Return the listing below unchanged, except that the pictures are dropped.
==========
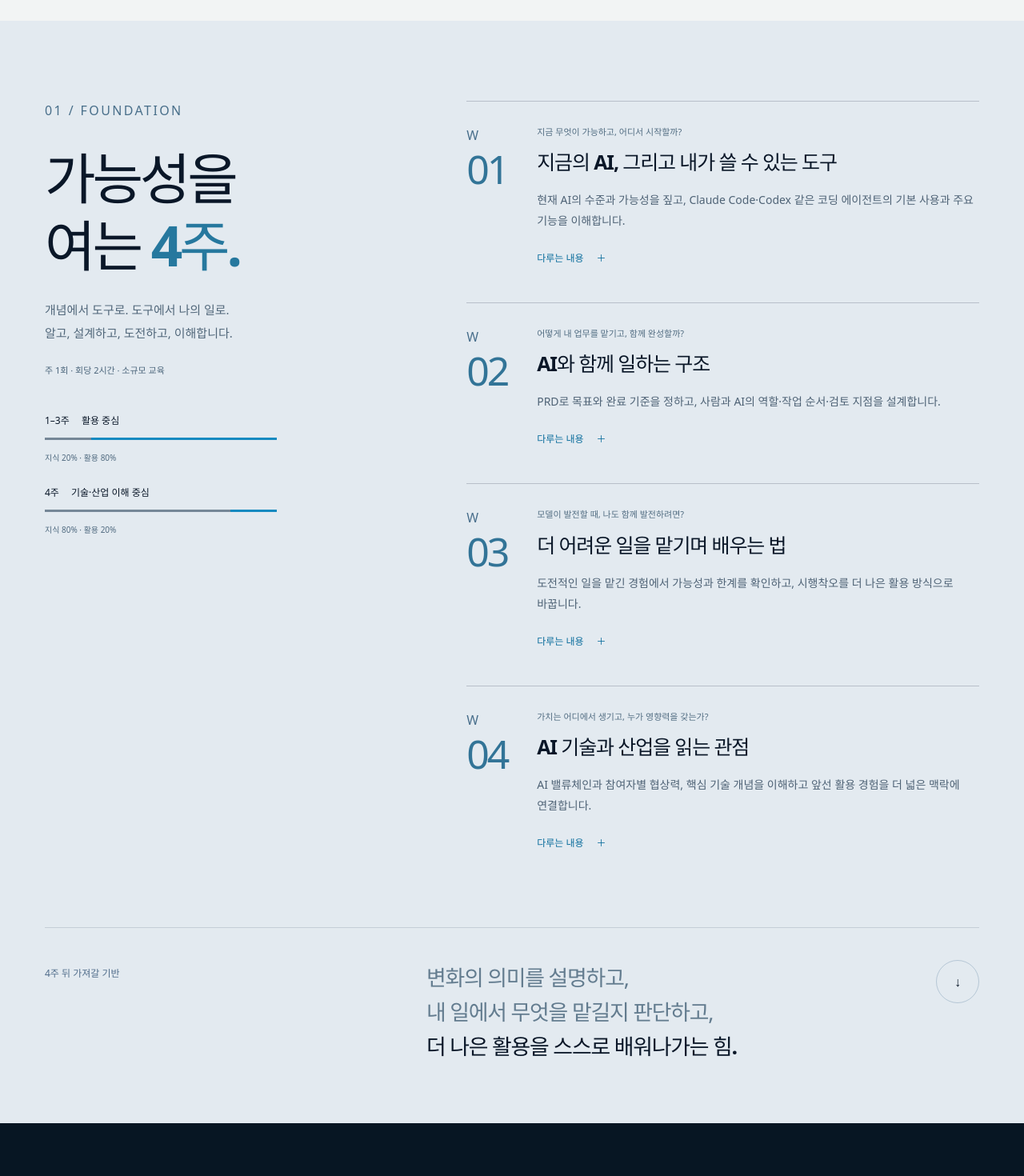
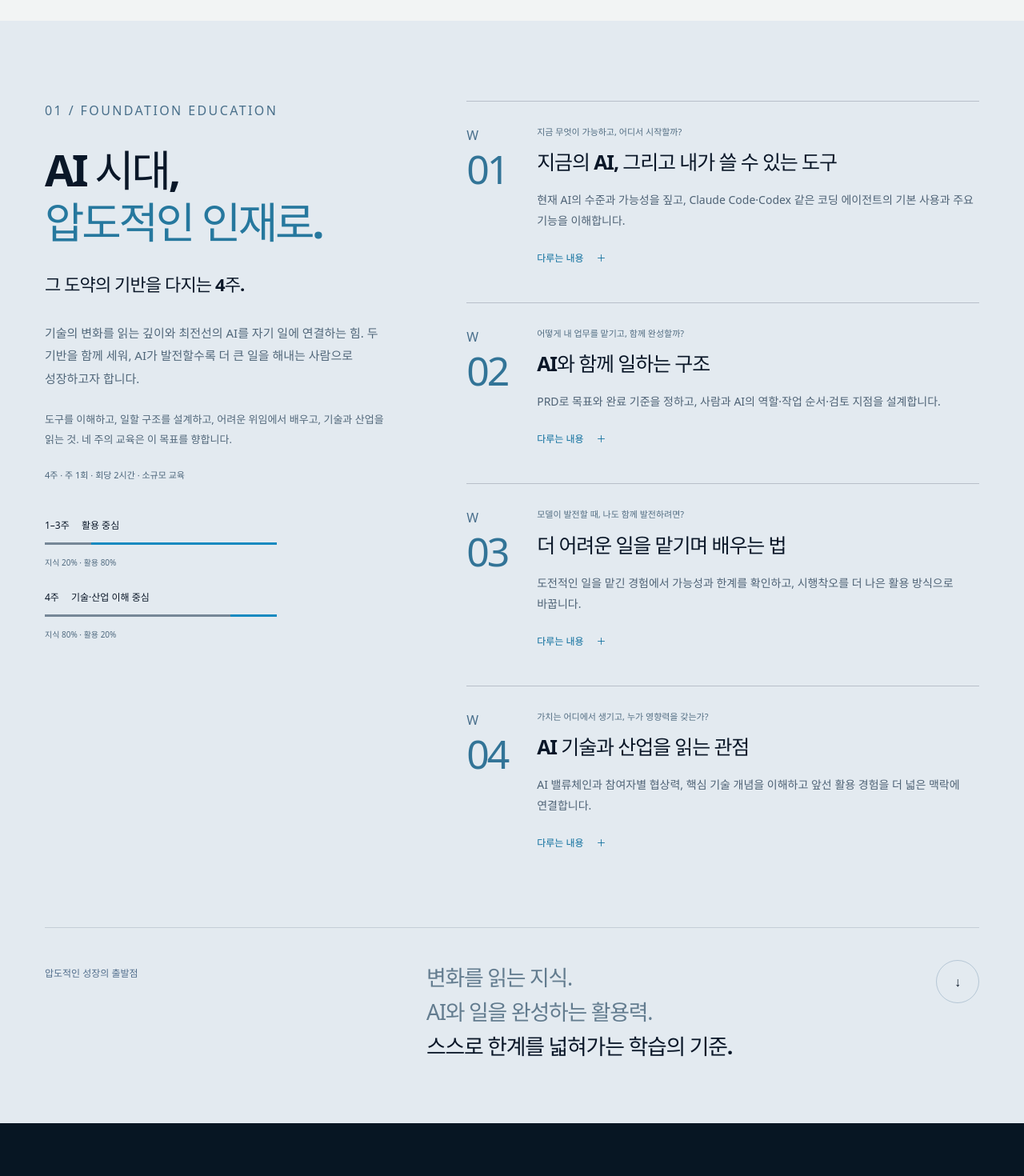
Before and after one commit to creai-it-admin/creai-it-study, a Next.js app: page / in a window 1280 px wide. Shown: the part 2020-3490 px from the top of the page at 80% size. Built offline with nearby package versions, Linux system fonts and the light colour scheme; a web font is replaced by a local one.

Commit message:
Frame foundation education around exceptional AI-era talent

```diff
--- a/app/landing.css
+++ b/app/landing.css
@@ -76,8 +76,10 @@
 .curriculum-layout{display:grid;grid-template-columns:.8fr 1.2fr;gap:100px;align-items:start}
 .curriculum-intro{position:sticky;top:65px}
 .curriculum-intro .eyebrow{color:#496f8a;margin-bottom:30px}
-.landing .curriculum-intro h2{font-size:clamp(45px,5.4vw,76px)}
+.landing .curriculum-intro h2{font-size:clamp(40px,4.2vw,60px)}
 .curriculum-intro>p{font-size:15px;line-height:1.9;color:#51677a;margin:25px 0}
+.curriculum-intro>p.foundation-ambition{font-size:22px;font-weight:550;letter-spacing:-.04em;color:var(--dark);margin:24px 0 18px}
+.curriculum-intro>p.foundation-bridge{font-size:13px;margin:18px 0 25px}
 .curriculum-facts{font-size:11px;color:#4b657b}
 .curriculum-rhythm{display:grid;gap:25px;margin-top:45px;max-width:290px}
 .curriculum-rhythm span{font-size:12px;display:block}
@@ -177,7 +179,7 @@
  .vision-section{padding-block:70px 60px}.section-heading{display:block;margin-bottom:30px}.section-heading .eyebrow{margin-bottom:22px}.section-heading>p{font-size:14px;margin-top:25px}
  .understanding-art{height:180px;margin:28px -20px 15px}.understanding-art svg{width:160%;max-width:none;left:-30%}.understanding-art>div{font-size:57px;gap:14px}.understanding-art span{padding:3px 13px}.understanding-art i{font-size:44px;padding:0 6px}
  .understanding-grid{grid-template-columns:1fr;gap:28px}.understanding-grid h3{font-size:22px;margin:14px 0}.understanding-grid p{font-size:14px}.understanding-topics{font-size:11px;margin-top:18px}.vision-connection{font-size:14px;gap:15px;align-items:flex-start;margin-top:30px;padding-top:20px}
- .curriculum-section{padding-block:65px 50px}.curriculum-layout{grid-template-columns:1fr;gap:40px}.curriculum-intro{position:static}.landing .curriculum-intro h2{font-size:52px}.curriculum-intro h2 br{display:none}.curriculum-intro .eyebrow{margin-bottom:20px}.curriculum-intro>p{font-size:14px;margin:23px 0 16px}
+ .curriculum-section{padding-block:65px 50px}.curriculum-layout{grid-template-columns:1fr;gap:40px}.curriculum-intro{position:static}.landing .curriculum-intro h2{font-size:clamp(36px,10.5vw,52px)}.curriculum-intro .eyebrow{margin-bottom:20px}.curriculum-intro>p{font-size:14px;margin:23px 0 16px}.curriculum-intro>p.foundation-ambition{font-size:20px}.curriculum-intro>p.foundation-bridge{font-size:13px}
  .curriculum-rhythm{grid-template-columns:1fr 1fr;gap:25px;max-width:none;margin-top:28px}.curriculum-rhythm span{font-size:11px}.curriculum-rhythm b{margin-right:6px}.curriculum-rhythm small{font-size:9px}
  .curriculum-row{grid-template-columns:40px minmax(0,1fr);gap:18px;padding:25px 0 28px}.curriculum-week>span{font-size:36px}.curriculum-question{font-size:11px;line-height:1.7}.curriculum-row h3{font-size:22px}.curriculum-body{font-size:14px}.curriculum-row details>p{font-size:13px;padding-left:12px}
  .foundation-result{grid-template-columns:1fr;gap:20px;margin-top:20px;padding-top:25px}.foundation-result p{font-size:22px}.foundation-result>a{width:44px;height:44px;font-size:27px;margin-top:5px}
--- a/app/page.tsx
+++ b/app/page.tsx
@@ -63,7 +63,7 @@ export default function Landing() {
 
       <section id="curriculum" className="curriculum-section">
         <div className="landing-wrap curriculum-layout">
-          <div className="curriculum-intro"><span className="eyebrow">01 / FOUNDATION</span><h2>가능성을<br/> 여는 <em>4주.</em></h2><p>개념에서 도구로. 도구에서 나의 일로.<br/>알고, 설계하고, 도전하고, 이해합니다.</p><div className="curriculum-facts">주 1회 · 회당 2시간 · 소규모 교육</div>
+          <div className="curriculum-intro"><span className="eyebrow">01 / FOUNDATION EDUCATION</span><h2>AI 시대,<br/><em>압도적인 인재로.</em></h2><p className="foundation-ambition">그 도약의 기반을 다지는 4주.</p><p>기술의 변화를 읽는 깊이와 최전선의 AI를 자기 일에 연결하는 힘. 두 기반을 함께 세워, AI가 발전할수록 더 큰 일을 해내는 사람으로 성장하고자 합니다.</p><p className="foundation-bridge">도구를 이해하고, 일할 구조를 설계하고, 어려운 위임에서 배우고, 기술과 산업을 읽는 것. 네 주의 교육은 이 목표를 향합니다.</p><div className="curriculum-facts">4주 · 주 1회 · 회당 2시간 · 소규모 교육</div>
             <div className="curriculum-rhythm"><div><span><b>1–3주</b> 활용 중심</span><i aria-hidden="true"/><small>지식 20% · 활용 80%</small></div><div><span><b>4주</b> 기술·산업 이해 중심</span><i aria-hidden="true"/><small>지식 80% · 활용 20%</small></div></div>
           </div>
           <div className="curriculum-list">{curriculum.map(item => <article className="curriculum-row" key={item.week}>
@@ -71,7 +71,7 @@ export default function Landing() {
             <div><p className="curriculum-question">{item.question}</p><h3>{item.title}</h3><p className="curriculum-body">{item.body}</p><details><summary>다루는 내용 <span aria-hidden="true">＋</span></summary><p>{item.detail}</p></details></div>
           </article>)}</div>
         </div>
-        <div className="landing-wrap foundation-result"><span>4주 뒤 가져갈 기반</span><p>변화의 의미를 설명하고,<br/>내 일에서 무엇을 맡길지 판단하고,<br/><strong>더 나은 활용을 스스로 배워나가는 힘.</strong></p><a href="#community" aria-label="교육 이후의 커뮤니티 보기">↓</a></div>
+        <div className="landing-wrap foundation-result"><span>압도적인 성장의 출발점</span><p>변화를 읽는 지식.<br/>AI와 일을 완성하는 활용력.<br/><strong>스스로 한계를 넓혀가는 학습의 기준.</strong></p><a href="#community" aria-label="교육 이후의 커뮤니티 보기">↓</a></div>
       </section>
 
       <section id="community" className="community-section">
```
==========
--- RESPONSE FOR THIS EXERCISE ---
Before and after one commit to creai-it-admin/creai-it-study, a Next.js app: page / in a window 1280 px wide. Shown: the part 2020-3490 px from the top of the page at 80% size. Built offline with nearby package versions, Linux system fonts and the light colour scheme; a web font is replaced by a local one.

Commit message:
Frame foundation education around exceptional AI-era talent

```diff
--- a/app/landing.css
+++ b/app/landing.css
@@ -76,8 +76,10 @@
 .curriculum-layout{display:grid;grid-template-columns:.8fr 1.2fr;gap:100px;align-items:start}
 .curriculum-intro{position:sticky;top:65px}
 .curriculum-intro .eyebrow{color:#496f8a;margin-bottom:30px}
-.landing .curriculum-intro h2{font-size:clamp(45px,5.4vw,76px)}
+.landing .curriculum-intro h2{font-size:clamp(40px,4.2vw,60px)}
 .curriculum-intro>p{font-size:15px;line-height:1.9;color:#51677a;margin:25px 0}
+.curriculum-intro>p.foundation-ambition{font-size:22px;font-weight:550;letter-spacing:-.04em;color:var(--dark);margin:24px 0 18px}
+.curriculum-intro>p.foundation-bridge{font-size:13px;margin:18px 0 25px}
 .curriculum-facts{font-size:11px;color:#4b657b}
 .curriculum-rhythm{display:grid;gap:25px;margin-top:45px;max-width:290px}
 .curriculum-rhythm span{font-size:12px;display:block}
@@ -177,7 +179,7 @@
  .vision-section{padding-block:70px 60px}.section-heading{display:block;margin-bottom:30px}.section-heading .eyebrow{margin-bottom:22px}.section-heading>p{font-size:14px;margin-top:25px}
  .understanding-art{height:180px;margin:28px -20px 15px}.understanding-art svg{width:160%;max-width:none;left:-30%}.understanding-art>div{font-size:57px;gap:14px}.understanding-art span{padding:3px 13px}.understanding-art i{font-size:44px;padding:0 6px}
  .understanding-grid{grid-template-columns:1fr;gap:28px}.understanding-grid h3{font-size:22px;margin:14px 0}.understanding-grid p{font-size:14px}.understanding-topics{font-size:11px;margin-top:18px}.vision-connection{font-size:14px;gap:15px;align-items:flex-start;margin-top:30px;padding-top:20px}
- .curriculum-section{padding-block:65px 50px}.curriculum-layout{grid-template-columns:1fr;gap:40px}.curriculum-intro{position:static}.landing .curriculum-intro h2{font-size:52px}.curriculum-intro h2 br{display:none}.curriculum-intro .eyebrow{margin-bottom:20px}.curriculum-intro>p{font-size:14px;margin:23px 0 16px}
+ .curriculum-section{padding-block:65px 50px}.curriculum-layout{grid-template-columns:1fr;gap:40px}.curriculum-intro{position:static}.landing .curriculum-intro h2{font-size:clamp(36px,10.5vw,52px)}.curriculum-intro .eyebrow{margin-bottom:20px}.curriculum-intro>p{font-size:14px;margin:23px 0 16px}.curriculum-intro>p.foundation-ambition{font-size:20px}.curriculum-intro>p.foundation-bridge{font-size:13px}
  .curriculum-rhythm{grid-template-columns:1fr 1fr;gap:25px;max-width:none;margin-top:28px}.curriculum-rhythm span{font-size:11px}.curriculum-rhythm b{margin-right:6px}.curriculum-rhythm small{font-size:9px}
  .curriculum-row{grid-template-columns:40px minmax(0,1fr);gap:18px;padding:25px 0 28px}.curriculum-week>span{font-size:36px}.curriculum-question{font-size:11px;line-height:1.7}.curriculum-row h3{font-size:22px}.curriculum-body{font-size:14px}.curriculum-row details>p{font-size:13px;padding-left:12px}
  .foundation-result{grid-template-columns:1fr;gap:20px;margin-top:20px;padding-top:25px}.foundation-result p{font-size:22px}.foundation-result>a{width:44px;height:44px;font-size:27px;margin-top:5px}
--- a/app/page.tsx
+++ b/app/page.tsx
@@ -63,7 +63,7 @@ export default function Landing() {
 
       <section id="curriculum" className="curriculum-section">
         <div className="landing-wrap curriculum-layout">
-          <div className="curriculum-intro"><span className="eyebrow">01 / FOUNDATION</span><h2>가능성을<br/> 여는 <em>4주.</em></h2><p>개념에서 도구로. 도구에서 나의 일로.<br/>알고, 설계하고, 도전하고, 이해합니다.</p><div className="curriculum-facts">주 1회 · 회당 2시간 · 소규모 교육</div>
+          <div className="curriculum-intro"><span className="eyebrow">01 / FOUNDATION EDUCATION</span><h2>AI 시대,<br/><em>압도적인 인재로.</em></h2><p className="foundation-ambition">그 도약의 기반을 다지는 4주.</p><p>기술의 변화를 읽는 깊이와 최전선의 AI를 자기 일에 연결하는 힘. 두 기반을 함께 세워, AI가 발전할수록 더 큰 일을 해내는 사람으로 성장하고자 합니다.</p><p className="foundation-bridge">도구를 이해하고, 일할 구조를 설계하고, 어려운 위임에서 배우고, 기술과 산업을 읽는 것. 네 주의 교육은 이 목표를 향합니다.</p><div className="curriculum-facts">4주 · 주 1회 · 회당 2시간 · 소규모 교육</div>
             <div className="curriculum-rhythm"><div><span><b>1–3주</b> 활용 중심</span><i aria-hidden="true"/><small>지식 20% · 활용 80%</small></div><div><span><b>4주</b> 기술·산업 이해 중심</span><i aria-hidden="true"/><small>지식 80% · 활용 20%</small></div></div>
           </div>
           <div className="curriculum-list">{curriculum.map(item => <article className="curriculum-row" key={item.week}>
@@ -71,7 +71,7 @@ export default function Landing() {
             <div><p className="curriculum-question">{item.question}</p><h3>{item.title}</h3><p className="curriculum-body">{item.body}</p><details><summary>다루는 내용 <span aria-hidden="true">＋</span></summary><p>{item.detail}</p></details></div>
           </article>)}</div>
         </div>
-        <div className="landing-wrap foundation-result"><span>4주 뒤 가져갈 기반</span><p>변화의 의미를 설명하고,<br/>내 일에서 무엇을 맡길지 판단하고,<br/><strong>더 나은 활용을 스스로 배워나가는 힘.</strong></p><a href="#community" aria-label="교육 이후의 커뮤니티 보기">↓</a></div>
+        <div className="landing-wrap foundation-result"><span>압도적인 성장의 출발점</span><p>변화를 읽는 지식.<br/>AI와 일을 완성하는 활용력.<br/><strong>스스로 한계를 넓혀가는 학습의 기준.</strong></p><a href="#community" aria-label="교육 이후의 커뮤니티 보기">↓</a></div>
       </section>
 
       <section id="community" className="community-section">
```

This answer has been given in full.